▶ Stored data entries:
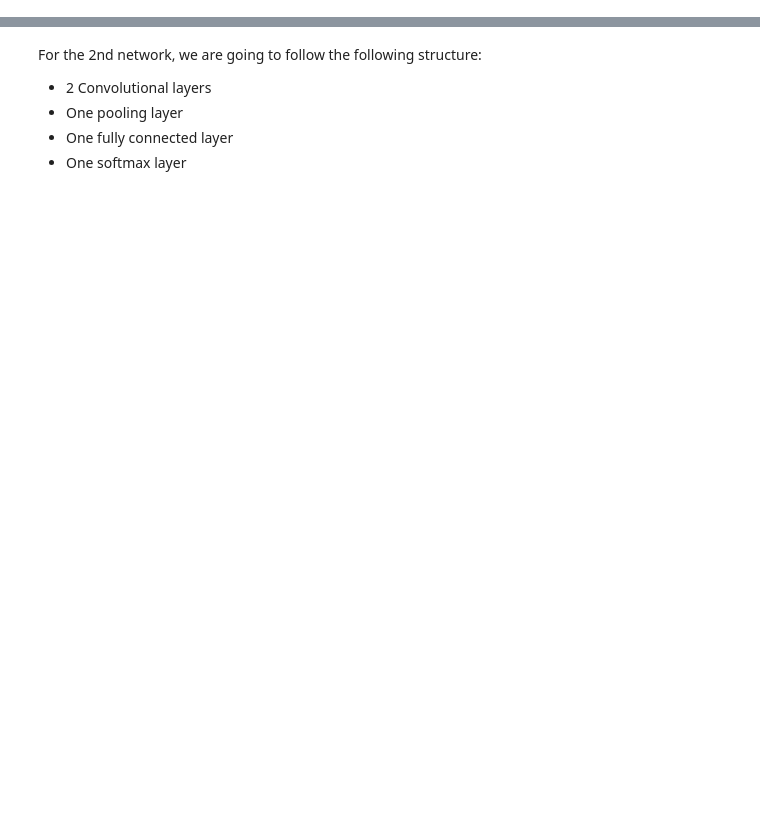
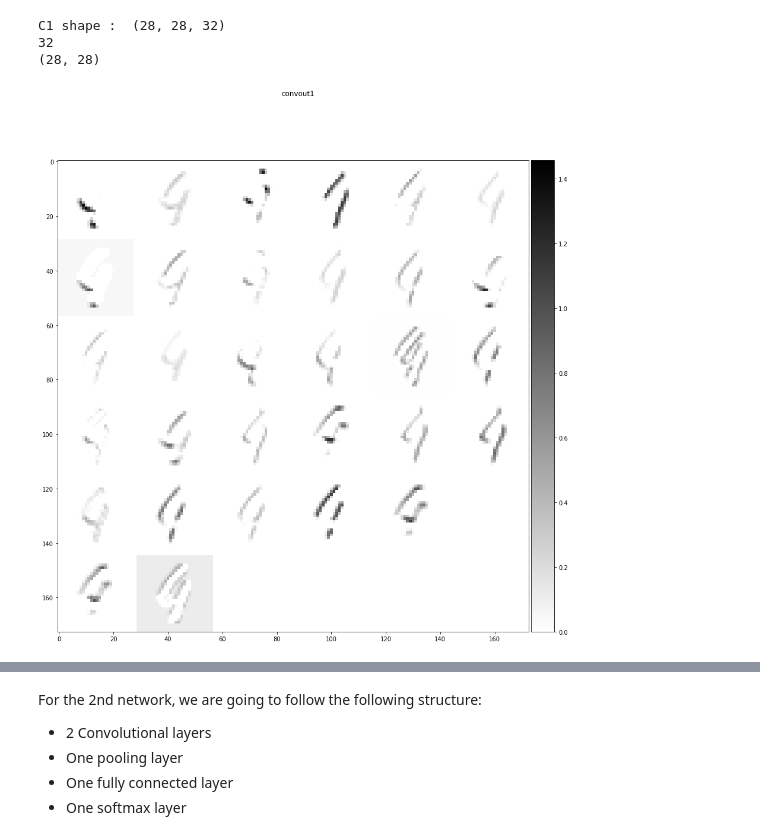
Before and after one commit to ConnerV42/MachineLearning, a Jupyter notebook: Assignment5.ipynb, the cells around one changed output, grey strips where cells are left out. Saved outputs shown, nothing was run; the diff lists cells and outputs as text; code cells hidden in the pictures; blank space fills up the shorter version.

```diff
--- a/Assignment5.ipynb
+++ b/Assignment5.ipynb
@@ -113,0 +240,15 @@ Print a couple of the convolution kernels as matrices (no need to print images).
+# %%
+# Visualize convolution result (after activation)
+C1 = convout1_f(X)
+C1 = np.squeeze(C1)
+print("C1 shape : ", C1.shape)
+
+plt.figure(figsize=(15, 15))
+plt.suptitle('convout1')
+nice_imshow(plt.gca(), make_mosaic(C1, 6, 6), cmap=cm.binary)
+plt.show()
+# %% [output]
+C1 shape :  (28, 28, 32)
+32
+(28, 28)
+[figure, added]
```
Also changed, not shown: parts of 19 cells of this notebook.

▶ Your goal:
Reading through the records above, report each line in which the string "ipynb" is found.

▶ Result for this exercise:
Before and after one commit to ConnerV42/MachineLearning, a Jupyter notebook: Assignment5.ipynb, the cells around one changed output, grey strips where cells are left out. Saved outputs shown, nothing was run; the diff lists cells and outputs as text; code cells hidden in the pictures; blank space fills up the shorter version.
--- a/Assignment5.ipynb
+++ b/Assignment5.ipynb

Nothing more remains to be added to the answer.